But she doesn't expect much market action heading into the vote.
"I'm not sure market levels are going to change much in the next 36 hours," Auld said. "It seems to be a widely accepted consensus that probably the best thing to do is to reduce risks, stay on the sidelines, wait and see what happens later this week and then proceed from there."
The British pound traded at $1.4685 as of 3:34 p.m. HK/SIN, up from levels near $1.40 in the previous week.
Federal Reserve Chair Janet Yellen, who began her two-day testimony before Congress, said that a U.K. vote to leave the EU could have significant economic repercussions. In prepared remarks, she also said that a cautious approach to monetary policy remained appropriate and while the pace of improvement in the labor market has slowed, it's important not to overreact to one or two labor reports.
The dollar strengthened in the U.S. session against a basket of currencies, despite Yellen's cautionary remarks; the dollar index traded as high as 94.123 during before trimming some of its gains to trade at 93.838 as of 3:36 p.m. HK/SIN on Wednesday. This was compared with levels around 93.576 on Tuesday afternoon Asia time.
Analysts said the move in the dollar could have been driven by markets positioning for the remain camp to win the referendum in the U.K.
The Japanese yen, which is considered a safe-haven currency, strengthened relatively against the dollar in the afternoon session, with the pair trading at 104.42, compared with levels around 104.85 earlier. On Tuesday afternoon local time, the yen traded near a 22-month high at 103.57 against the greenback.
Major exporters in Japan closed mostly lower, with shares of Toyota shedding 0.53 percent, Nissan off 0.79 percent and Honda down 2.41 percent. Sony shares declined 1.83 percent. A stronger yen is a negative for exporters as it reduces their overseas profits when converted into local currency.
SoftBank shares climbed 2.6 percent, beating the broader index. The Japanese internet and telecommunication giant said its president, Nikesh Arora,had resigned. Masayoshi Son will remain CEO longer than originally planned, while Arora will assume an advisory role at the company, which has a shareholder meeting on Wednesday.
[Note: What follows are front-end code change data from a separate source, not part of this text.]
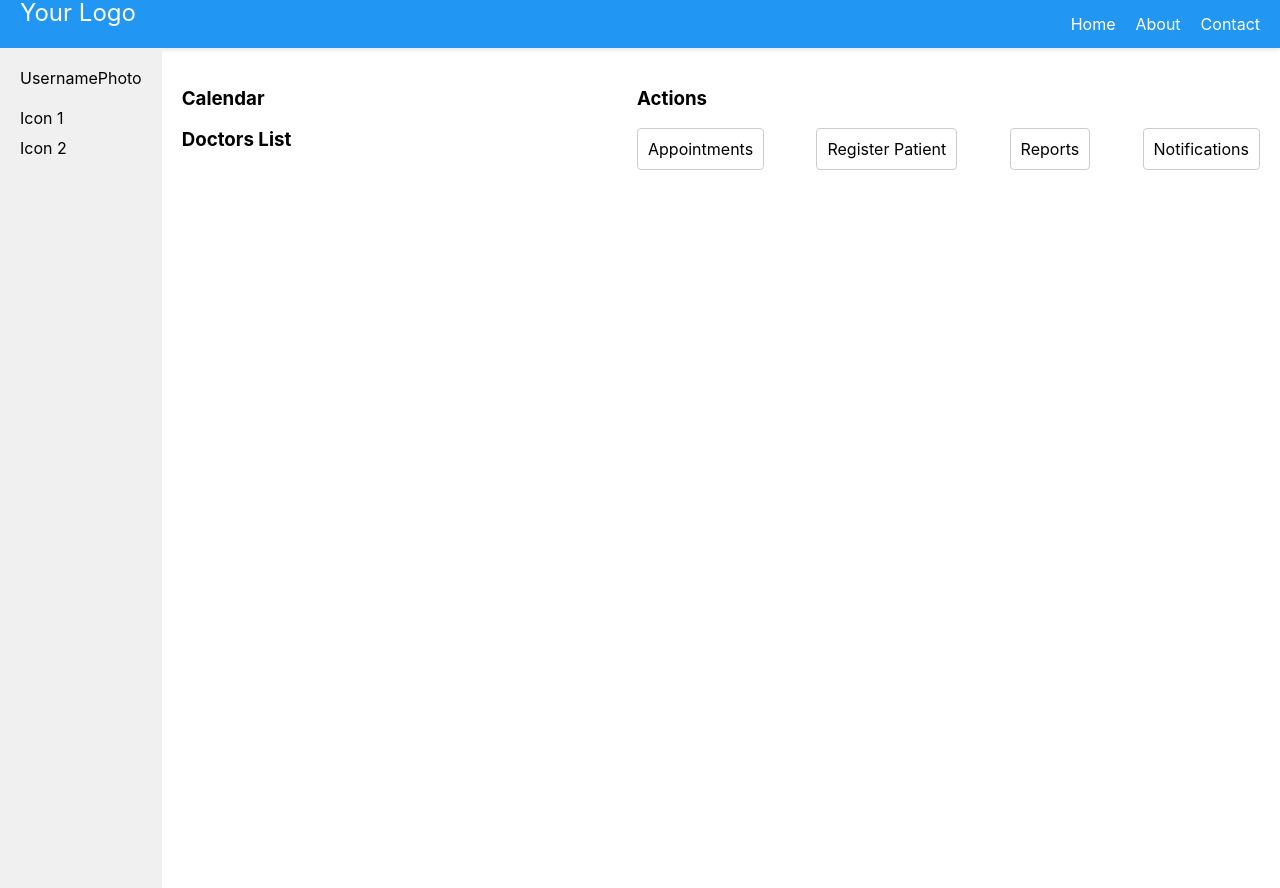
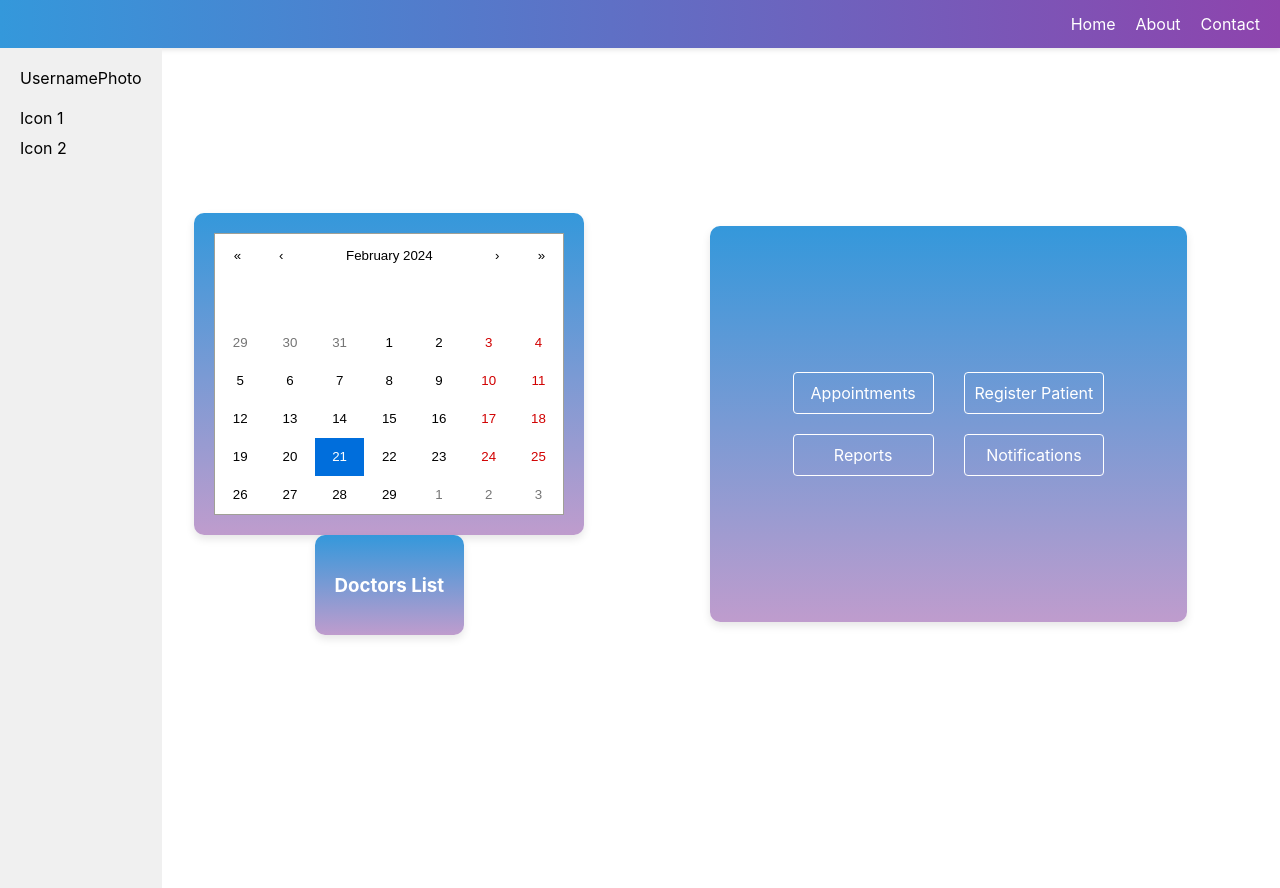
Before and after one commit to chaithanya99/HAD, a React (Create React App) app in the folder frontend/: page /dashboard in a window 1280 px wide. Built offline with nearby package versions, Linux system fonts and the light colour scheme.

Commit message:
smol changes

```diff
--- a/frontend/package.json
+++ b/frontend/package.json
@@ -10,6 +10,7 @@
     "bootstrap": "^5.3.3",
     "react": "^18.2.0",
     "react-bootstrap": "^2.10.1",
+    "react-calendar": "^4.8.0",
     "react-dom": "^18.2.0",
     "react-router-dom": "^6.22.0",
     "react-scripts": "5.0.1",
--- a/frontend/src/components/ActionCard.js
+++ b/frontend/src/components/ActionCard.js
@@ -15,8 +15,7 @@ const ActionCard = () => {
   };
 
   return (
-    <div className="dashboard-card">
-      <h3>Actions</h3>
+    <div className="action-card dashboard-card">
       <div className="action-buttons">
         <div className="action-button" onClick={() => handleCardClick('/appointments')}>
           Appointments
--- a/frontend/src/components/Dashboard.css
+++ b/frontend/src/components/Dashboard.css
@@ -10,6 +10,7 @@
 .main-container {
     display: flex;
     flex: 1;
+    align-items: stretch;
     /* Expand and fill remaining space */
 }
 
@@ -18,11 +19,23 @@
     /* Expand and fill remaining space */
     display: flex;
     flex-direction: column;
+    align-items: stretch;
     /* Stack children vertically */
 }
 
 .main-content {
     display: flex;
+    align-items: center;
+    height: 100%;
+}
+
+.left-column,
+.right-column {
+  display: flex;
+  flex-direction: column;
+  /* Vertically center the contents of each column */
+  align-items: center;
+  justify-content: center;
 }
 
 .left-column {
@@ -32,35 +45,60 @@
 
 .right-column {
     width: 60%;
+    height: 100%;
     padding-left: 20px;
+    display: flex;
+    justify-content: center; /* Center the action card vertically */
+    align-items: center; /* Center the action card horizontally */
+  }
+
+.dashboard-card {
+    background: linear-gradient(to bottom, #3498db, #bf9ccd); /* Adjust gradient colors as needed */
+    color: #fff;
+    border: none;
+    padding: 20px;
+    border-radius: 10px;
+    box-shadow: 0 4px 8px rgba(0, 0, 0, 0.1);
+    text-align: center;
+}
+
+.action-card {
+    height: 50%;
+    width: 70%;
+    display: flex; /* Change to flex */
+    justify-content: space-around; /* Adjust spacing between buttons */
+    align-items: center; /* Vertically center buttons */
+    margin: auto;
 }
 
 .action-buttons {
-    display: flex;
-    justify-content: space-between;
-    position: relative;
+    display: grid;
+    grid-template-columns: repeat(2, 1fr);
+    grid-gap: 20px;
 }
 
   .action-button {
     cursor: pointer;
+    flex: 1;
+    margin: 0 5px;
     padding: 10px;
-    border: 1px solid #ccc;
+    border: 1px solid #fff; /* Border color same as text color */
     border-radius: 4px;
-    background-color: #fff;
+    background-color: transparent;
     transition: background-color 0.3s;
   }
 
   .action-button:hover {
-    background-color: #f0f0f0;
+    background-color: rgba(255, 255, 255, 0.1); /* Adjust opacity as needed */
   }
 
-/* Styles for custom dropdown */
   .dropdown-container {
     position: relative;
   }
 
   .dropdown-toggle {
     cursor: pointer;
+    grid-column: span 2; /* Span across two columns */
   }
 
 .dropdown-options {
@@ -73,7 +111,7 @@
     border: 1px solid #ccc;
     border-top: none;
     border-radius: 0 0 4px 4px;
-    background-color: #fff;
+    background-color: whitesmoke;
     box-shadow: 0 2px 4px rgba(0, 0, 0, 0.1);
     max-height: 120px;
     /* Adjust as needed */
@@ -81,10 +119,11 @@
 }
 
 .dropdown-option {
+    color: #333; /* Change text color as needed */
     cursor: pointer;
     padding: 10px;
     border-bottom: 1px solid #ccc;
-    transition: background-color 0.3s;
+    transition: background-color 0.3s, color 0.3s; /* Add color transition */
   }
 
 .dropdown-option:last-child {
@@ -92,5 +131,6 @@
 }
 
 .dropdown-option:hover {
-    background-color: #f0f0f0;
+    background-color: black;
+    color: #fff; /* Change text color on hover */
   }
--- a/frontend/src/components/misc/CalendarCard.js
+++ b/frontend/src/components/misc/CalendarCard.js
@@ -1,11 +1,18 @@
-// src/components/CalendarCard.js
-import React from 'react';
+import React, { useState } from 'react';
+import Calendar from 'react-calendar';
+import 'react-calendar/dist/Calendar.css';
 
 const CalendarCard = () => {
+  const [date, setDate] = useState(new Date());
+
+  const handleDateChange = (newDate) => {
+    setDate(newDate);
+    // Add any additional logic when the date changes
+  };
+
   return (
     <div className="dashboard-card">
-      <h3>Calendar</h3>
-      {/* Add your calendar component or content here */}
+      <Calendar onChange={handleDateChange} value={date} />
     </div>
   );
 };
--- a/frontend/src/components/misc/Navbar.css
+++ b/frontend/src/components/misc/Navbar.css
@@ -1,12 +1,12 @@
 /* src/components/Navbar.css */
 header {
-    height: 6vh; /* 10% of the viewport height */
-    background-color: #2196f3; /* Set your desired background color */
-    color: #fff; /* Set your desired text color */
+    height: 6vh;
+    background: linear-gradient(to right, #3498db, #8e44ad); /* Adjust gradient colors as needed */
+    color: #fff;
     display: flex;
     align-items: center;
-    padding: 0 20px; /* Adjust padding as needed */
-    box-shadow: 0 2px 5px rgba(0, 0, 0, 0.1); /* Optional: Add a subtle box shadow */
+    padding: 0 20px;
+    box-shadow: 0 2px 5px rgba(0, 0, 0, 0.1);
 }
 
 .navbar {
--- a/frontend/src/components/misc/Navbar.js
+++ b/frontend/src/components/misc/Navbar.js
@@ -7,7 +7,7 @@ const Navbar = () => {
         <header>
             <nav className="navbar">
                 {/* Add your navbar content here */}
-                <div className="logo">Your Logo</div>
+                <div className="logo"></div>
                 <ul className="nav-links">
                     <li>Home</li>
                     <li>About</li>
```
Also changed, not shown: 1 other file (tests, documents, lock files or other folders). Lines whose indentation alone changed are shown as unchanged.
SoftBank also said in a statement on Tuesday that it would exit Finnish game developer Supercell, selling its entire stake to Chinese technology firm Tencent in a deal that values Supercell at about $10.2 billion.